**What you have to do**
Repeat the whole listing below with nothing added or dropped.

**Supplied records**
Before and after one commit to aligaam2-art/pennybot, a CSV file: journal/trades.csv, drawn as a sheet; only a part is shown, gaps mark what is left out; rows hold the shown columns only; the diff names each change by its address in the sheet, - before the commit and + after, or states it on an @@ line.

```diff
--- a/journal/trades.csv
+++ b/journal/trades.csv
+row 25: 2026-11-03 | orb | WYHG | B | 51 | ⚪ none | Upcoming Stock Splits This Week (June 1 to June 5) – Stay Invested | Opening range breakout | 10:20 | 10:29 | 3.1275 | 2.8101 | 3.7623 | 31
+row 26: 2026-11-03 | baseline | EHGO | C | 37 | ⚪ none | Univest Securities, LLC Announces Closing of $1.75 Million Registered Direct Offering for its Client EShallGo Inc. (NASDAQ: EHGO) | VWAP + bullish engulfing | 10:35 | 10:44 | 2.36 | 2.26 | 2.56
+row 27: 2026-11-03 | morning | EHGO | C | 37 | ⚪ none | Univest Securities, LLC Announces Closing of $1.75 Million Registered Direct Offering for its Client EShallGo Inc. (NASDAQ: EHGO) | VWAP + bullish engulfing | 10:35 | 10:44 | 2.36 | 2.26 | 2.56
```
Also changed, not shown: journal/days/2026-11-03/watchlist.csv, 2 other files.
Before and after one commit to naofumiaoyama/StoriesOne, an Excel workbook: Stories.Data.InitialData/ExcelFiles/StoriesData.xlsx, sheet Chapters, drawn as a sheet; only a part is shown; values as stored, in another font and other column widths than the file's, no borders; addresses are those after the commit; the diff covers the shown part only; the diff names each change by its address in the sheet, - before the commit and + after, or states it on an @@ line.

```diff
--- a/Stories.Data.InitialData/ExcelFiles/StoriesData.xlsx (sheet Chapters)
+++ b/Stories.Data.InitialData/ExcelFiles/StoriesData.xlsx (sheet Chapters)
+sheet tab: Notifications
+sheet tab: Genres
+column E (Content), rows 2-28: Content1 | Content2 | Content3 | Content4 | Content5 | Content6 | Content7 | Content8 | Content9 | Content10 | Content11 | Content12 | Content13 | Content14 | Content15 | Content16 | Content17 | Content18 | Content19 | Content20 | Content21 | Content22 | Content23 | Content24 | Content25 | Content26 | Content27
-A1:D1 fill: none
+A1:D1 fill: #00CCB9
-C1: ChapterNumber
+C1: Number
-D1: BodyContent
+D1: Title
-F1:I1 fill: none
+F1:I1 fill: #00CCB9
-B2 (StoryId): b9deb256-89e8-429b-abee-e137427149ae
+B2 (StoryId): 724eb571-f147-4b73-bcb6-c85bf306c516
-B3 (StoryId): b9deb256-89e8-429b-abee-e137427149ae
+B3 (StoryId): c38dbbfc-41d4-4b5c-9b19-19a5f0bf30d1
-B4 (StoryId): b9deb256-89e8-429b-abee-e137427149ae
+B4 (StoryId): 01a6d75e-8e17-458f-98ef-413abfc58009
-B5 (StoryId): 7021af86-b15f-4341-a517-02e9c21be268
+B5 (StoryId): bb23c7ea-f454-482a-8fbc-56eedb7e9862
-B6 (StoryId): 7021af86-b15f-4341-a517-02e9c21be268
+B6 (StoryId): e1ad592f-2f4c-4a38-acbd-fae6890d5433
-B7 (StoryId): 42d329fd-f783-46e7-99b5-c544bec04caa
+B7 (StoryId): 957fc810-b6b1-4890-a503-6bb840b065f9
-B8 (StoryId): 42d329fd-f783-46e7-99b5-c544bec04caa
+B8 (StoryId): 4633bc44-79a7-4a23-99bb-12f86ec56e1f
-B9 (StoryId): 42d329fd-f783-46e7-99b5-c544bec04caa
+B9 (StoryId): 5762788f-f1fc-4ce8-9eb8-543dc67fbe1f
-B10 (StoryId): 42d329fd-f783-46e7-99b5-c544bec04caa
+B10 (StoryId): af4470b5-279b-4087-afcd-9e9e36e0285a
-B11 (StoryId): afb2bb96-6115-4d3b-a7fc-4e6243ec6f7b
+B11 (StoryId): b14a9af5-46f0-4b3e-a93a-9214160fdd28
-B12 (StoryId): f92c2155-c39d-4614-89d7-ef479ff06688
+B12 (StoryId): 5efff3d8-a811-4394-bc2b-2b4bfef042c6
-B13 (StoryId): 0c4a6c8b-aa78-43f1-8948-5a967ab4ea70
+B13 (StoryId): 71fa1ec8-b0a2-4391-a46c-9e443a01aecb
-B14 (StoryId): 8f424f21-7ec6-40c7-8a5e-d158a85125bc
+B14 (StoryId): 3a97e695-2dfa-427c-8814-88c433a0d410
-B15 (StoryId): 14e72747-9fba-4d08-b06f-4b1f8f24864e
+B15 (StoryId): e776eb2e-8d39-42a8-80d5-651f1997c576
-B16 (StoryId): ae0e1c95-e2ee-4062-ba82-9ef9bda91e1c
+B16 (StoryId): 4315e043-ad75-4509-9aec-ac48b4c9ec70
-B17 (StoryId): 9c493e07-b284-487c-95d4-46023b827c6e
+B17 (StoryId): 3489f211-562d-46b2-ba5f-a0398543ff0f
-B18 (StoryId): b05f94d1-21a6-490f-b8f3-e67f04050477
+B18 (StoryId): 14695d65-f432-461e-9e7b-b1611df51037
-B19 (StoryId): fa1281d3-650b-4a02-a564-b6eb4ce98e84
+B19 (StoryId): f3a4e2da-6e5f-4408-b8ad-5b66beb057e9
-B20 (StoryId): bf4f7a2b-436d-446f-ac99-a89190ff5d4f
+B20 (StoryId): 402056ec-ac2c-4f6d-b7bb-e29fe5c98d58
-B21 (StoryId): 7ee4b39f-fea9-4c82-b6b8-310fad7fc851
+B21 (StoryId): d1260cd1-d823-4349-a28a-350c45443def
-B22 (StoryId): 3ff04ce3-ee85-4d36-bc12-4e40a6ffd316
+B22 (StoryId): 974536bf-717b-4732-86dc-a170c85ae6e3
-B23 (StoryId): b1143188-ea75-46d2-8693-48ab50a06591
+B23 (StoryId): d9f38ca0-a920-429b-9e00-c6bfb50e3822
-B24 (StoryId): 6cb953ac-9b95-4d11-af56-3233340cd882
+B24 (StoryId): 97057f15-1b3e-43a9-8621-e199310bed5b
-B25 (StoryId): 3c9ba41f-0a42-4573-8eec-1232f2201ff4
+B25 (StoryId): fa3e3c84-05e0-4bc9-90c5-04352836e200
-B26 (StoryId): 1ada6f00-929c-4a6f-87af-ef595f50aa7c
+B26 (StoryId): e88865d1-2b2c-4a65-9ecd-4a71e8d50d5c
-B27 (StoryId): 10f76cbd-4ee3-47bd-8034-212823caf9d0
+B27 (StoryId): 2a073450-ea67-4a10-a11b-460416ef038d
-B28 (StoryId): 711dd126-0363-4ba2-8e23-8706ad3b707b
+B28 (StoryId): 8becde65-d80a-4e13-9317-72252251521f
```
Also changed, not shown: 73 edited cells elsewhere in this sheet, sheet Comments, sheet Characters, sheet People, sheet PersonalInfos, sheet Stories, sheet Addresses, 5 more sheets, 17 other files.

**Solution**
Before and after one commit to aligaam2-art/pennybot, a CSV file: journal/trades.csv, drawn as a sheet; only a part is shown, gaps mark what is left out; rows hold the shown columns only; the diff names each change by its address in the sheet, - before the commit and + after, or states it on an @@ line.

```diff
--- a/journal/trades.csv
+++ b/journal/trades.csv
+row 25: 2026-11-03 | orb | WYHG | B | 51 | ⚪ none | Upcoming Stock Splits This Week (June 1 to June 5) – Stay Invested | Opening range breakout | 10:20 | 10:29 | 3.1275 | 2.8101 | 3.7623 | 31
+row 26: 2026-11-03 | baseline | EHGO | C | 37 | ⚪ none | Univest Securities, LLC Announces Closing of $1.75 Million Registered Direct Offering for its Client EShallGo Inc. (NASDAQ: EHGO) | VWAP + bullish engulfing | 10:35 | 10:44 | 2.36 | 2.26 | 2.56
+row 27: 2026-11-03 | morning | EHGO | C | 37 | ⚪ none | Univest Securities, LLC Announces Closing of $1.75 Million Registered Direct Offering for its Client EShallGo Inc. (NASDAQ: EHGO) | VWAP + bullish engulfing | 10:35 | 10:44 | 2.36 | 2.26 | 2.56
```
Also changed, not shown: journal/days/2026-11-03/watchlist.csv, 2 other files.
Before and after one commit to naofumiaoyama/StoriesOne, an Excel workbook: Stories.Data.InitialData/ExcelFiles/StoriesData.xlsx, sheet Chapters, drawn as a sheet; only a part is shown; values as stored, in another font and other column widths than the file's, no borders; addresses are those after the commit; the diff covers the shown part only; the diff names each change by its address in the sheet, - before the commit and + after, or states it on an @@ line.

```diff
--- a/Stories.Data.InitialData/ExcelFiles/StoriesData.xlsx (sheet Chapters)
+++ b/Stories.Data.InitialData/ExcelFiles/StoriesData.xlsx (sheet Chapters)
+sheet tab: Notifications
+sheet tab: Genres
+column E (Content), rows 2-28: Content1 | Content2 | Content3 | Content4 | Content5 | Content6 | Content7 | Content8 | Content9 | Content10 | Content11 | Content12 | Content13 | Content14 | Content15 | Content16 | Content17 | Content18 | Content19 | Content20 | Content21 | Content22 | Content23 | Content24 | Content25 | Content26 | Content27
-A1:D1 fill: none
+A1:D1 fill: #00CCB9
-C1: ChapterNumber
+C1: Number
-D1: BodyContent
+D1: Title
-F1:I1 fill: none
+F1:I1 fill: #00CCB9
-B2 (StoryId): b9deb256-89e8-429b-abee-e137427149ae
+B2 (StoryId): 724eb571-f147-4b73-bcb6-c85bf306c516
-B3 (StoryId): b9deb256-89e8-429b-abee-e137427149ae
+B3 (StoryId): c38dbbfc-41d4-4b5c-9b19-19a5f0bf30d1
-B4 (StoryId): b9deb256-89e8-429b-abee-e137427149ae
+B4 (StoryId): 01a6d75e-8e17-458f-98ef-413abfc58009
-B5 (StoryId): 7021af86-b15f-4341-a517-02e9c21be268
+B5 (StoryId): bb23c7ea-f454-482a-8fbc-56eedb7e9862
-B6 (StoryId): 7021af86-b15f-4341-a517-02e9c21be268
+B6 (StoryId): e1ad592f-2f4c-4a38-acbd-fae6890d5433
-B7 (StoryId): 42d329fd-f783-46e7-99b5-c544bec04caa
+B7 (StoryId): 957fc810-b6b1-4890-a503-6bb840b065f9
-B8 (StoryId): 42d329fd-f783-46e7-99b5-c544bec04caa
+B8 (StoryId): 4633bc44-79a7-4a23-99bb-12f86ec56e1f
-B9 (StoryId): 42d329fd-f783-46e7-99b5-c544bec04caa
+B9 (StoryId): 5762788f-f1fc-4ce8-9eb8-543dc67fbe1f
-B10 (StoryId): 42d329fd-f783-46e7-99b5-c544bec04caa
+B10 (StoryId): af4470b5-279b-4087-afcd-9e9e36e0285a
-B11 (StoryId): afb2bb96-6115-4d3b-a7fc-4e6243ec6f7b
+B11 (StoryId): b14a9af5-46f0-4b3e-a93a-9214160fdd28
-B12 (StoryId): f92c2155-c39d-4614-89d7-ef479ff06688
+B12 (StoryId): 5efff3d8-a811-4394-bc2b-2b4bfef042c6
-B13 (StoryId): 0c4a6c8b-aa78-43f1-8948-5a967ab4ea70
+B13 (StoryId): 71fa1ec8-b0a2-4391-a46c-9e443a01aecb
-B14 (StoryId): 8f424f21-7ec6-40c7-8a5e-d158a85125bc
+B14 (StoryId): 3a97e695-2dfa-427c-8814-88c433a0d410
-B15 (StoryId): 14e72747-9fba-4d08-b06f-4b1f8f24864e
+B15 (StoryId): e776eb2e-8d39-42a8-80d5-651f1997c576
-B16 (StoryId): ae0e1c95-e2ee-4062-ba82-9ef9bda91e1c
+B16 (StoryId): 4315e043-ad75-4509-9aec-ac48b4c9ec70
-B17 (StoryId): 9c493e07-b284-487c-95d4-46023b827c6e
+B17 (StoryId): 3489f211-562d-46b2-ba5f-a0398543ff0f
-B18 (StoryId): b05f94d1-21a6-490f-b8f3-e67f04050477
+B18 (StoryId): 14695d65-f432-461e-9e7b-b1611df51037
-B19 (StoryId): fa1281d3-650b-4a02-a564-b6eb4ce98e84
+B19 (StoryId): f3a4e2da-6e5f-4408-b8ad-5b66beb057e9
-B20 (StoryId): bf4f7a2b-436d-446f-ac99-a89190ff5d4f
+B20 (StoryId): 402056ec-ac2c-4f6d-b7bb-e29fe5c98d58
-B21 (StoryId): 7ee4b39f-fea9-4c82-b6b8-310fad7fc851
+B21 (StoryId): d1260cd1-d823-4349-a28a-350c45443def
-B22 (StoryId): 3ff04ce3-ee85-4d36-bc12-4e40a6ffd316
+B22 (StoryId): 974536bf-717b-4732-86dc-a170c85ae6e3
-B23 (StoryId): b1143188-ea75-46d2-8693-48ab50a06591
+B23 (StoryId): d9f38ca0-a920-429b-9e00-c6bfb50e3822
-B24 (StoryId): 6cb953ac-9b95-4d11-af56-3233340cd882
+B24 (StoryId): 97057f15-1b3e-43a9-8621-e199310bed5b
-B25 (StoryId): 3c9ba41f-0a42-4573-8eec-1232f2201ff4
+B25 (StoryId): fa3e3c84-05e0-4bc9-90c5-04352836e200
-B26 (StoryId): 1ada6f00-929c-4a6f-87af-ef595f50aa7c
+B26 (StoryId): e88865d1-2b2c-4a65-9ecd-4a71e8d50d5c
-B27 (StoryId): 10f76cbd-4ee3-47bd-8034-212823caf9d0
+B27 (StoryId): 2a073450-ea67-4a10-a11b-460416ef038d
-B28 (StoryId): 711dd126-0363-4ba2-8e23-8706ad3b707b
+B28 (StoryId): 8becde65-d80a-4e13-9317-72252251521f
```
Also changed, not shown: 73 edited cells elsewhere in this sheet, sheet Comments, sheet Characters, sheet People, sheet PersonalInfos, sheet Stories, sheet Addresses, 5 more sheets, 17 other files.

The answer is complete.